What is needed = Copy out every line of the records in which "after" can be found.

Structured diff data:

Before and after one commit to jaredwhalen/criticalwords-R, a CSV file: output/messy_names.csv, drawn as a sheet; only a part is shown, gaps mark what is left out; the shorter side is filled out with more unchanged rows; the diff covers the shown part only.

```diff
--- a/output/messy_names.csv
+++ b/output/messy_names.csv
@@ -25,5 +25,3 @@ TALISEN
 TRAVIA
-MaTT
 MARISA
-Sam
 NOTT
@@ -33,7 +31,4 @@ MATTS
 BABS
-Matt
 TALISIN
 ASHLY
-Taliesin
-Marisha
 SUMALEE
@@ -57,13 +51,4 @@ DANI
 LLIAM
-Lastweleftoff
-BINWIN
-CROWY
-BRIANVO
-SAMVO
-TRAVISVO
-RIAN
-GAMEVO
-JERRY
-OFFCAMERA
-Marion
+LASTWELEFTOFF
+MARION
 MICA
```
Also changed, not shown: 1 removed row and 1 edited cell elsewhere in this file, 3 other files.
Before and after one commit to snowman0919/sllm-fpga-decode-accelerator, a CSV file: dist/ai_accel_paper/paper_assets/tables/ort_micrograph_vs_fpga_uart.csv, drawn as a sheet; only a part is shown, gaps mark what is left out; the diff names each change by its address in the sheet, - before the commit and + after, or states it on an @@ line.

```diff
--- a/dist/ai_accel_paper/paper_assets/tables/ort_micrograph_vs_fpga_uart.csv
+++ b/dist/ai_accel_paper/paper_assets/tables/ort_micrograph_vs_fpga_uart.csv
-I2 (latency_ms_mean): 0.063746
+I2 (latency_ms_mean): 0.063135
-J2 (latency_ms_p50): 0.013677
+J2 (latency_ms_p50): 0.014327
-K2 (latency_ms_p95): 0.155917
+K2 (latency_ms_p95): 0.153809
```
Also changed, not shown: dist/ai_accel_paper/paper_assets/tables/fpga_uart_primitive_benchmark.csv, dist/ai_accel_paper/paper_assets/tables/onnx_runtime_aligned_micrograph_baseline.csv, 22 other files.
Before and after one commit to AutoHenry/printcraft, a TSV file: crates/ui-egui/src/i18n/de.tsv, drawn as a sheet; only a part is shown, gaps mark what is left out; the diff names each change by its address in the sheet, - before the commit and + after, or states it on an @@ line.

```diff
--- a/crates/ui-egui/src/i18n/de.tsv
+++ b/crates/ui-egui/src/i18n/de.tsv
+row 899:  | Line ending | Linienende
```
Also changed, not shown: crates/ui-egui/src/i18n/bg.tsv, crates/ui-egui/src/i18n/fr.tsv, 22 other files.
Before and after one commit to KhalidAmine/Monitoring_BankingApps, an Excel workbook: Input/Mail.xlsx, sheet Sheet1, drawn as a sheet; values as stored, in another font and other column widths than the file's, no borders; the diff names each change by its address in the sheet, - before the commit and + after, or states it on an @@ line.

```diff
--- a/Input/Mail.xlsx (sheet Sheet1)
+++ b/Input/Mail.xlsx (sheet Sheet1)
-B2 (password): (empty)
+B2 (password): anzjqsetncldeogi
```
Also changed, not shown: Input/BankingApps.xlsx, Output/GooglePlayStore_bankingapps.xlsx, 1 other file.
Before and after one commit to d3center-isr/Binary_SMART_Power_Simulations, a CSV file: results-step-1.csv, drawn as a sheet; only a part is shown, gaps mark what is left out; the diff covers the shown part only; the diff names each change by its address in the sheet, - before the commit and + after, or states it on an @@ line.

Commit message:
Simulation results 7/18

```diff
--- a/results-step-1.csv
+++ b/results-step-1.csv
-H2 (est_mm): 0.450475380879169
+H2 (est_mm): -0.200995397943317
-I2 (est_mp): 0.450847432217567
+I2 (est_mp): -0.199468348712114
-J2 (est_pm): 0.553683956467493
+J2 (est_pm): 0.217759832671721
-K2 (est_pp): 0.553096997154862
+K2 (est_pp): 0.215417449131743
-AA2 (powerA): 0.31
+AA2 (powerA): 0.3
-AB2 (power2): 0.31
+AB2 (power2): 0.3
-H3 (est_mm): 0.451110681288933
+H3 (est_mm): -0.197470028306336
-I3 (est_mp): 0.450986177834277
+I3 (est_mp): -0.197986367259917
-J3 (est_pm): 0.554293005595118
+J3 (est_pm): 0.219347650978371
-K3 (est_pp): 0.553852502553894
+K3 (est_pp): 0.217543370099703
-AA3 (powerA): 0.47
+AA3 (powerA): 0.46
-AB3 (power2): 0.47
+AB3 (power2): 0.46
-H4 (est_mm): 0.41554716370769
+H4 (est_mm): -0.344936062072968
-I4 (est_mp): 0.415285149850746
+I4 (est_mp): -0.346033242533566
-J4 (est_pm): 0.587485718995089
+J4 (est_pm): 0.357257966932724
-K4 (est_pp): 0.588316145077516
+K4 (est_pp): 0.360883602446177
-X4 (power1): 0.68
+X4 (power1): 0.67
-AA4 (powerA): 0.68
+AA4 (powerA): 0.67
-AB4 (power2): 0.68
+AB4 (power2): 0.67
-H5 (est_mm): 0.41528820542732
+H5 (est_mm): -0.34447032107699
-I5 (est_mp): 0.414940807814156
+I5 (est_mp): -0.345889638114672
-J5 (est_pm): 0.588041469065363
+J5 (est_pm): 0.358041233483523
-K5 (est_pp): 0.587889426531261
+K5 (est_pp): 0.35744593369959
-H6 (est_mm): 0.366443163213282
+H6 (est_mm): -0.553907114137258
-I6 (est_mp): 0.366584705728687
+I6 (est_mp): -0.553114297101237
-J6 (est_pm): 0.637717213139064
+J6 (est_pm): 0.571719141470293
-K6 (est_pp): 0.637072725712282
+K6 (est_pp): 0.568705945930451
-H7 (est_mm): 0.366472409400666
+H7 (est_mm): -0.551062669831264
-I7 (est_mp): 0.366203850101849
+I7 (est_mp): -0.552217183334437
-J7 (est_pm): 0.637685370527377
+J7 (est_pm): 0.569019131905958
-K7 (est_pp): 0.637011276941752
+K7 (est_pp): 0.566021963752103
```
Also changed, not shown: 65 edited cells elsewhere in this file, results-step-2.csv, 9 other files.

Task solution =
Before and after one commit to jaredwhalen/criticalwords-R, a CSV file: output/messy_names.csv, drawn as a sheet; only a part is shown, gaps mark what is left out; the shorter side is filled out with more unchanged rows; the diff covers the shown part only.
Before and after one commit to snowman0919/sllm-fpga-decode-accelerator, a CSV file: dist/ai_accel_paper/paper_assets/tables/ort_micrograph_vs_fpga_uart.csv, drawn as a sheet; only a part is shown, gaps mark what is left out; the diff names each change by its address in the sheet, - before the commit and + after, or states it on an @@ line.
Before and after one commit to AutoHenry/printcraft, a TSV file: crates/ui-egui/src/i18n/de.tsv, drawn as a sheet; only a part is shown, gaps mark what is left out; the diff names each change by its address in the sheet, - before the commit and + after, or states it on an @@ line.
Before and after one commit to KhalidAmine/Monitoring_BankingApps, an Excel workbook: Input/Mail.xlsx, sheet Sheet1, drawn as a sheet; values as stored, in another font and other column widths than the file's, no borders; the diff names each change by its address in the sheet, - before the commit and + after, or states it on an @@ line.
Before and after one commit to d3center-isr/Binary_SMART_Power_Simulations, a CSV file: results-step-1.csv, drawn as a sheet; only a part is shown, gaps mark what is left out; the diff covers the shown part only; the diff names each change by its address in the sheet, - before the commit and + after, or states it on an @@ line.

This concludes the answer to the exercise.